Wherever a line of the data contains "list", copy that line.

# DATA FOR THIS TASK
=== Begin Enclosure ===

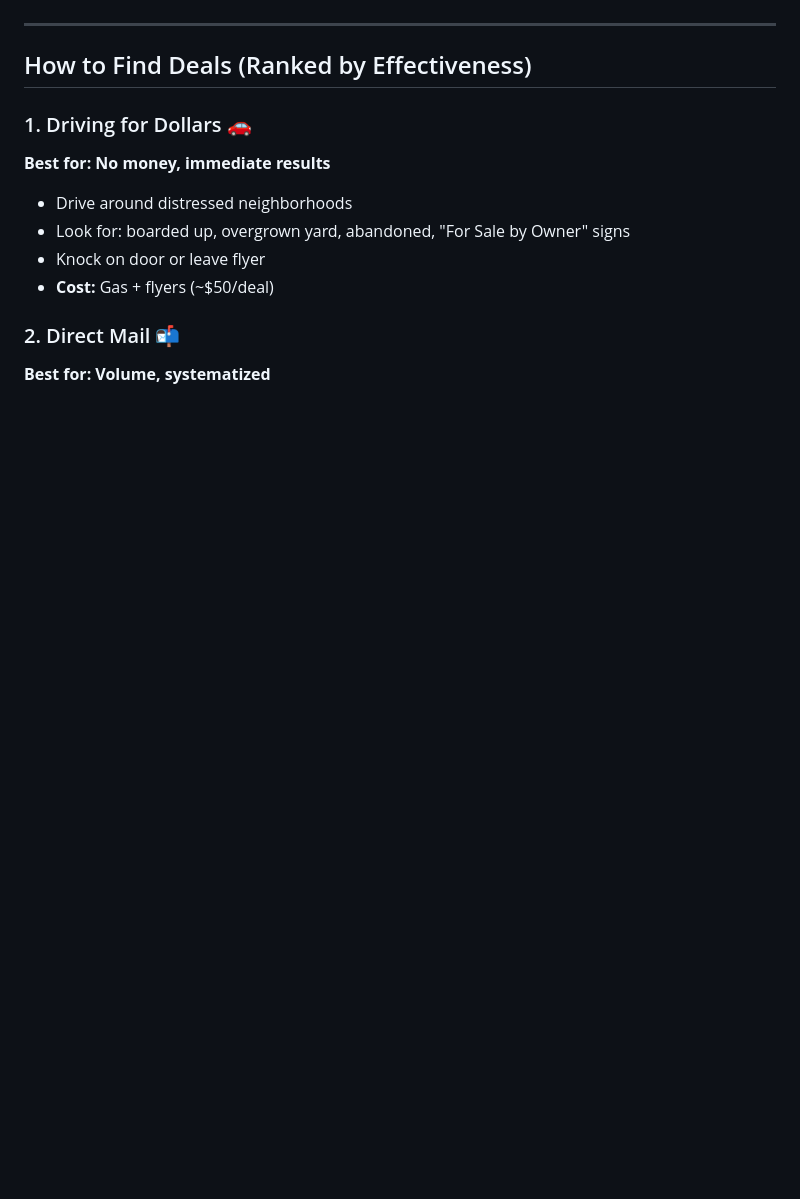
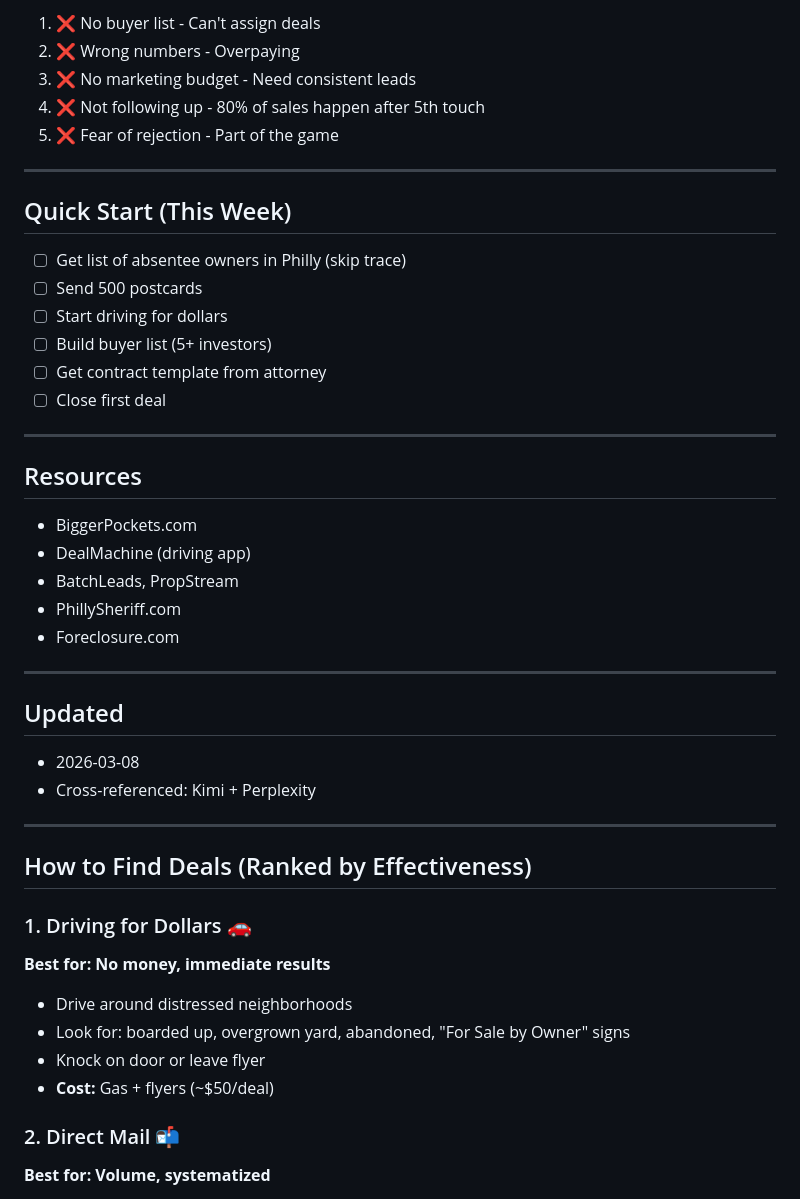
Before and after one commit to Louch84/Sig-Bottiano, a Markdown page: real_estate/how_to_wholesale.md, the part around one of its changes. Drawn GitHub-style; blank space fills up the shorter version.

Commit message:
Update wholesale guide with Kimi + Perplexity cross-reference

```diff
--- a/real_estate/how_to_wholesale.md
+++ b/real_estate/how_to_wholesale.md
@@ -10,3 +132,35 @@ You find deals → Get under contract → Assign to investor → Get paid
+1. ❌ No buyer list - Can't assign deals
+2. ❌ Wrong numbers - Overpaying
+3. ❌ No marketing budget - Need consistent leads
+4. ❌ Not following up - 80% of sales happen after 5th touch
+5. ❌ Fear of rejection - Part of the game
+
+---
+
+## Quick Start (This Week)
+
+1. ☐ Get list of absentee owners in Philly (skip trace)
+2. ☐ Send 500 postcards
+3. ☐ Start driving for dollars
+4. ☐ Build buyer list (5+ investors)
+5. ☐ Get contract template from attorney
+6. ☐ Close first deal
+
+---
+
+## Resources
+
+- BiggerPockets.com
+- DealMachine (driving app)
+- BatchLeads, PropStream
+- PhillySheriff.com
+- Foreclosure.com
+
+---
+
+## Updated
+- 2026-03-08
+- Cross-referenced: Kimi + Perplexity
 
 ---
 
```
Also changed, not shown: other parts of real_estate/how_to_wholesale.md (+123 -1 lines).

=== End Enclosure ===
=== Begin Enclosure ===

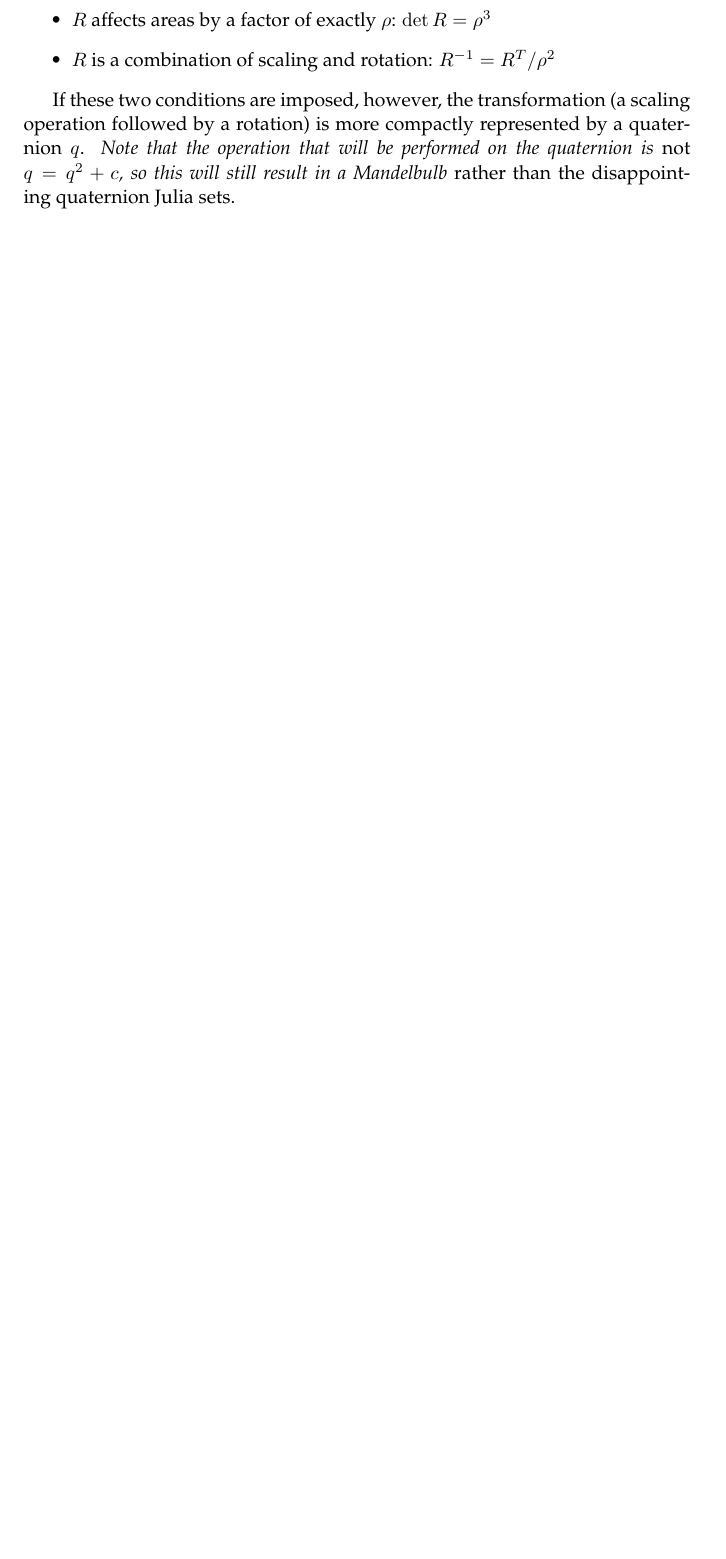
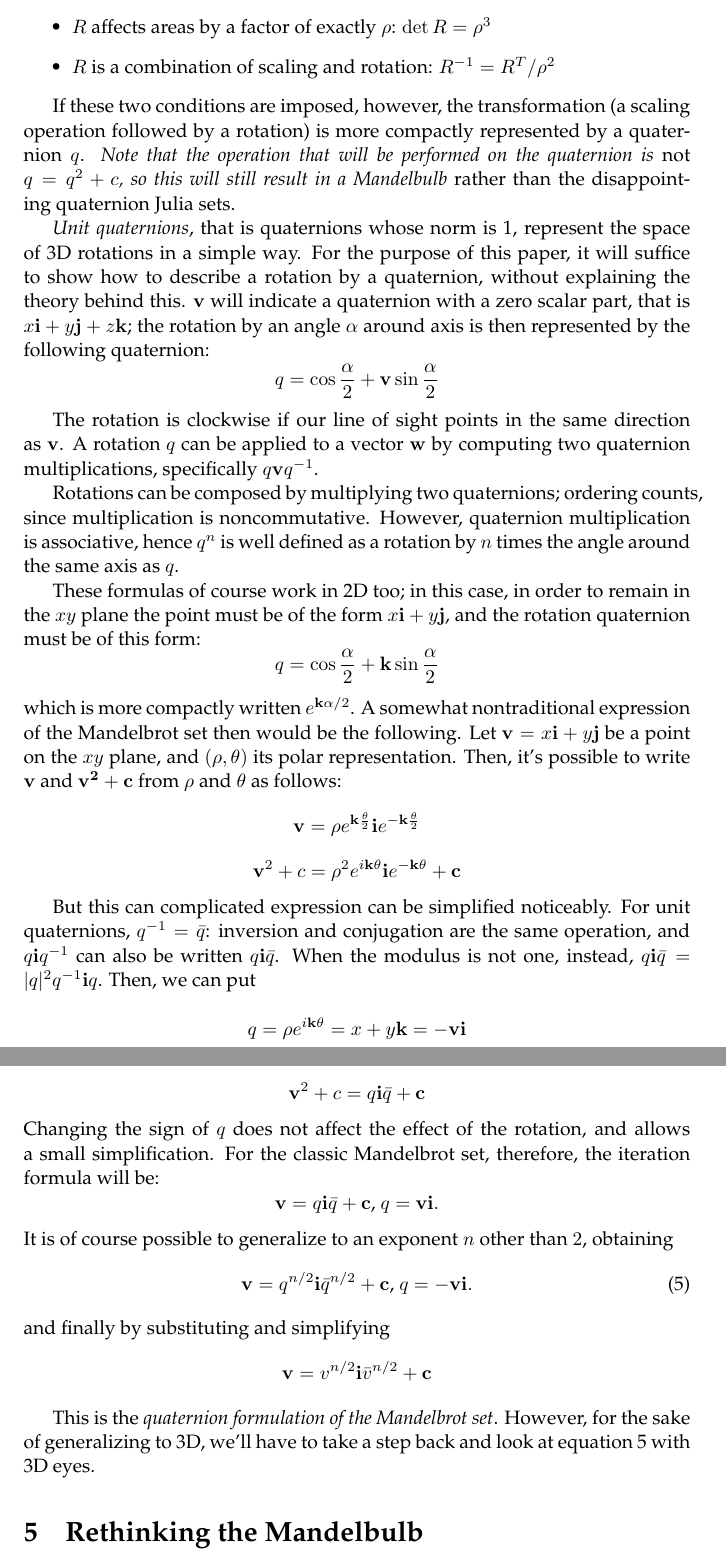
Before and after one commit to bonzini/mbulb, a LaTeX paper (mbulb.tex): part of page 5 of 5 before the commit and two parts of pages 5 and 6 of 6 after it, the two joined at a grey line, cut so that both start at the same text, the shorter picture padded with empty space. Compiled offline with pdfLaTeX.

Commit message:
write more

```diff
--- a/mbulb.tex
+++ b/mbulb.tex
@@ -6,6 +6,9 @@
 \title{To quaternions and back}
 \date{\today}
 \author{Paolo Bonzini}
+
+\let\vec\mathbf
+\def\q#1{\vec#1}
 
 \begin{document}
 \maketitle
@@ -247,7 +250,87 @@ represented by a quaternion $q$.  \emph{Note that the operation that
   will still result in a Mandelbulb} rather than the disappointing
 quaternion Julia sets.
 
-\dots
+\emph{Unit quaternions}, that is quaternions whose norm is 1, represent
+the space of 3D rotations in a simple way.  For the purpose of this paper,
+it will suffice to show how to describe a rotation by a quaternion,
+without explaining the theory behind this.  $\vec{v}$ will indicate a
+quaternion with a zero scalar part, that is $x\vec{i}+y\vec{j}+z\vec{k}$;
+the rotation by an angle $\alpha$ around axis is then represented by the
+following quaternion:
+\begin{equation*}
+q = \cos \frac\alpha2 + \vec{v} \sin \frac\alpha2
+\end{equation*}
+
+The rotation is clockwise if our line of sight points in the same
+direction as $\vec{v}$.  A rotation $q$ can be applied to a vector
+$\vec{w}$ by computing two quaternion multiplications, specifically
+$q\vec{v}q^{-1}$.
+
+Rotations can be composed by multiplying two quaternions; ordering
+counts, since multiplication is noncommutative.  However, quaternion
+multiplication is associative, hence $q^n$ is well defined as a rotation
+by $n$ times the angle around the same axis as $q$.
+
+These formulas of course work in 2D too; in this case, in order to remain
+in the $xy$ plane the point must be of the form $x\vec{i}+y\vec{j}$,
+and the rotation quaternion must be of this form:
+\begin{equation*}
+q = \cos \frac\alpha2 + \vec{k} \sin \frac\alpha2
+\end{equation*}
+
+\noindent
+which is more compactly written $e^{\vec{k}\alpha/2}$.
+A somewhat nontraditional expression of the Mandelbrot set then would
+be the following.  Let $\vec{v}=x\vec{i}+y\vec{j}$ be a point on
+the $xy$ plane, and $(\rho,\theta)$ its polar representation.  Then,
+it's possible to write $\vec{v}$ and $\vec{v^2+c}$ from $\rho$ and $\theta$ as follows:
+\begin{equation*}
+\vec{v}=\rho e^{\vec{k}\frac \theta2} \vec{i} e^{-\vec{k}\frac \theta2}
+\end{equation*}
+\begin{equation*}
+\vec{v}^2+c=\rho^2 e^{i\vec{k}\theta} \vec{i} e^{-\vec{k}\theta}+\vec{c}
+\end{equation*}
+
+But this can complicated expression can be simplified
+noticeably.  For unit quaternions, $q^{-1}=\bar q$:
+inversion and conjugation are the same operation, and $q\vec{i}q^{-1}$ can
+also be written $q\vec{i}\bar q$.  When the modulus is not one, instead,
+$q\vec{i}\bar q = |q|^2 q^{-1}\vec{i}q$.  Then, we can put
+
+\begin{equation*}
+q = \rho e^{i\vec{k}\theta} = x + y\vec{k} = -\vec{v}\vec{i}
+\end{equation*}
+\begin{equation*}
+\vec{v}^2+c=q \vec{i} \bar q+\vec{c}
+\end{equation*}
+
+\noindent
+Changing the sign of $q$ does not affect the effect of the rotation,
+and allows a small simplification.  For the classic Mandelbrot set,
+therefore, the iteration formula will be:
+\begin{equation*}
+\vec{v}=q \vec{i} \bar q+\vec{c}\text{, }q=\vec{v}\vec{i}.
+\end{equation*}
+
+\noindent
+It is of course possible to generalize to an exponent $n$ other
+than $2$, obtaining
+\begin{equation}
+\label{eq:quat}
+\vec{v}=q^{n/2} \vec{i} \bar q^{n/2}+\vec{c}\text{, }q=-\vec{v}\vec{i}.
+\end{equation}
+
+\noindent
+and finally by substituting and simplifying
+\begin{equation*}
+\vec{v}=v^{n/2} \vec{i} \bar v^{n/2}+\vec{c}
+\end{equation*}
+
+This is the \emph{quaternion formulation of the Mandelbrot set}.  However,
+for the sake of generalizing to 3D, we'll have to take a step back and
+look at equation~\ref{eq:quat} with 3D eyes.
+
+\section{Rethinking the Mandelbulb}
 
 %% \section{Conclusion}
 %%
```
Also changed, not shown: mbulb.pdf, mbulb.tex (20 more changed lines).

=== End Enclosure ===
=== Begin Enclosure ===

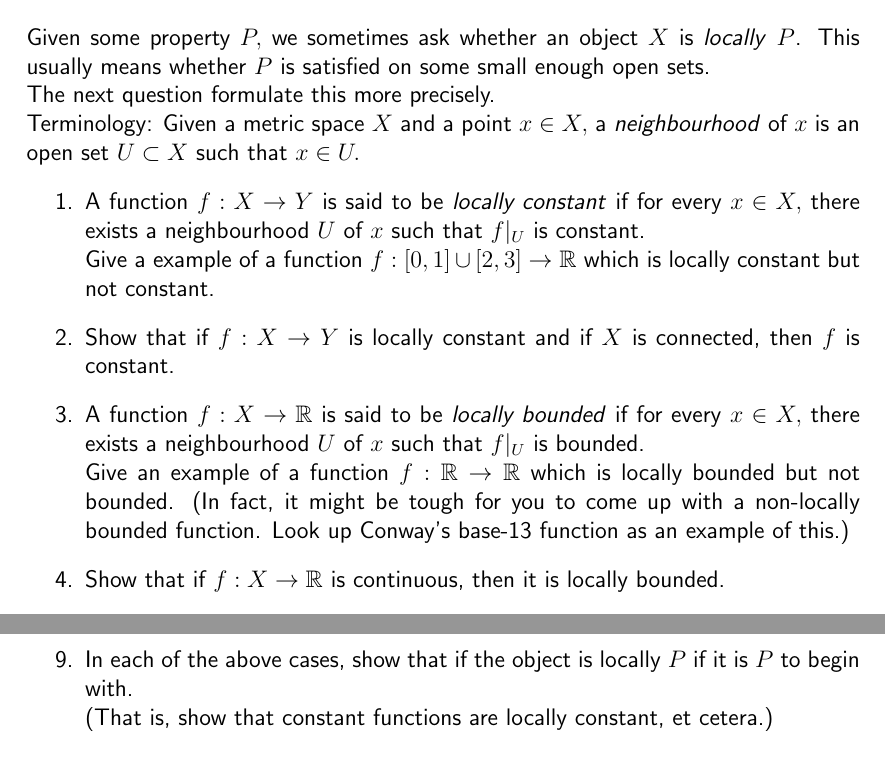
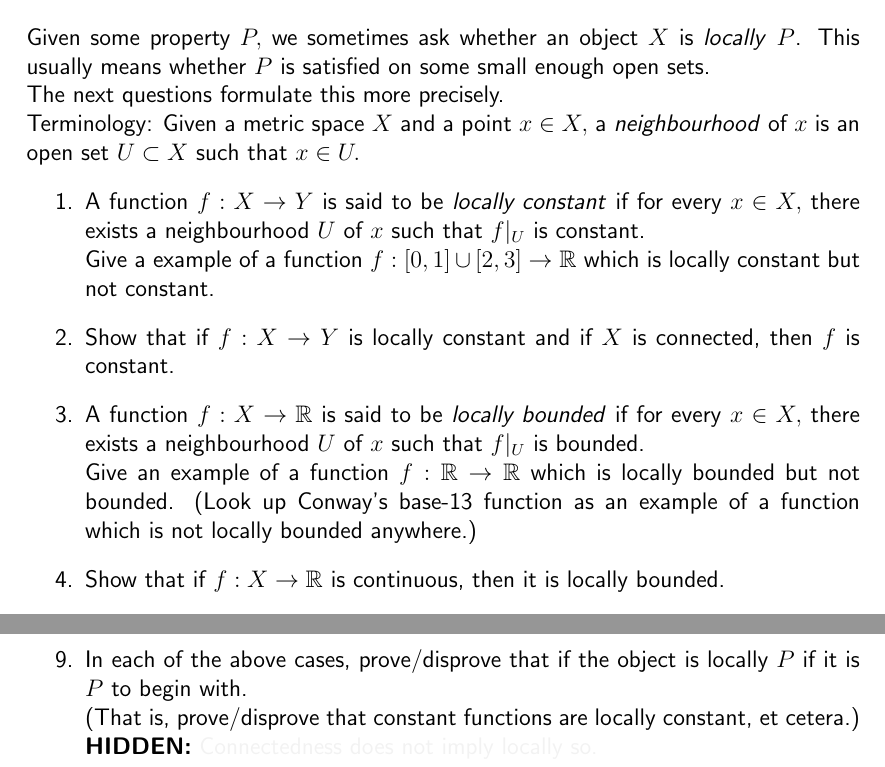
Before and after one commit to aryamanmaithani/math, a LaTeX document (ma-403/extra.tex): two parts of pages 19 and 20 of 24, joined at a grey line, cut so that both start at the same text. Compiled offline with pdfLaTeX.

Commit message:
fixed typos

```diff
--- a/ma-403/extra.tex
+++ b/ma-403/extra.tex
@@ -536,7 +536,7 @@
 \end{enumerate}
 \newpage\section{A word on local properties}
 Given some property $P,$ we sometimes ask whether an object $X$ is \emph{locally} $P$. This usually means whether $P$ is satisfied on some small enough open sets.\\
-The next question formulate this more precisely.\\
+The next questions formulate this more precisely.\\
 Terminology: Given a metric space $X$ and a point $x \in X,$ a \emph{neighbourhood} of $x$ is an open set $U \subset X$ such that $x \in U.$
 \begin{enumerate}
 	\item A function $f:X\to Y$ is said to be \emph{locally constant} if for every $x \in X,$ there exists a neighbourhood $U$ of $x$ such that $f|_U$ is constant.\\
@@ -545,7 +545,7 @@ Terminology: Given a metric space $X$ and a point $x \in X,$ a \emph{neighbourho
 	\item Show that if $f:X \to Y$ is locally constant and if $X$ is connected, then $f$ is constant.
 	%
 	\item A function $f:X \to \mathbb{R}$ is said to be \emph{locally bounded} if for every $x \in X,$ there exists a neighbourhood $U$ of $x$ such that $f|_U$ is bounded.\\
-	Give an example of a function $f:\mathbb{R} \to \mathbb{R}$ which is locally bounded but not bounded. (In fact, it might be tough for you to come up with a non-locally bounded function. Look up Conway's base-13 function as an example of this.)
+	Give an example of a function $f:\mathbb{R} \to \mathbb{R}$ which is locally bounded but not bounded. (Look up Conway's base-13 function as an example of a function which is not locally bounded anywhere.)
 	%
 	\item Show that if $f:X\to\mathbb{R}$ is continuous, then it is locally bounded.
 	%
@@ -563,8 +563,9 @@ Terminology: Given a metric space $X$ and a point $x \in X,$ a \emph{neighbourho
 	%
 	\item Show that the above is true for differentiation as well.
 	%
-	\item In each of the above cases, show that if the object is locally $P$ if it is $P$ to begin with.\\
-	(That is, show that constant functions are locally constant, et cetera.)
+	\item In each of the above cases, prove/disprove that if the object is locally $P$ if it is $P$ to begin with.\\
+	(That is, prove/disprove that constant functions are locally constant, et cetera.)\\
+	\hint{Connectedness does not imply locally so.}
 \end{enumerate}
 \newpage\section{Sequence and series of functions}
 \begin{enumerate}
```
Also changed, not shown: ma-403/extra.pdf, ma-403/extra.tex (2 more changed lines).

=== End Enclosure ===

# RESPONSE BOX
+1. ❌ No buyer list - Can't assign deals
+1. ☐ Get list of absentee owners in Philly (skip trace)
+4. ☐ Build buyer list (5+ investors)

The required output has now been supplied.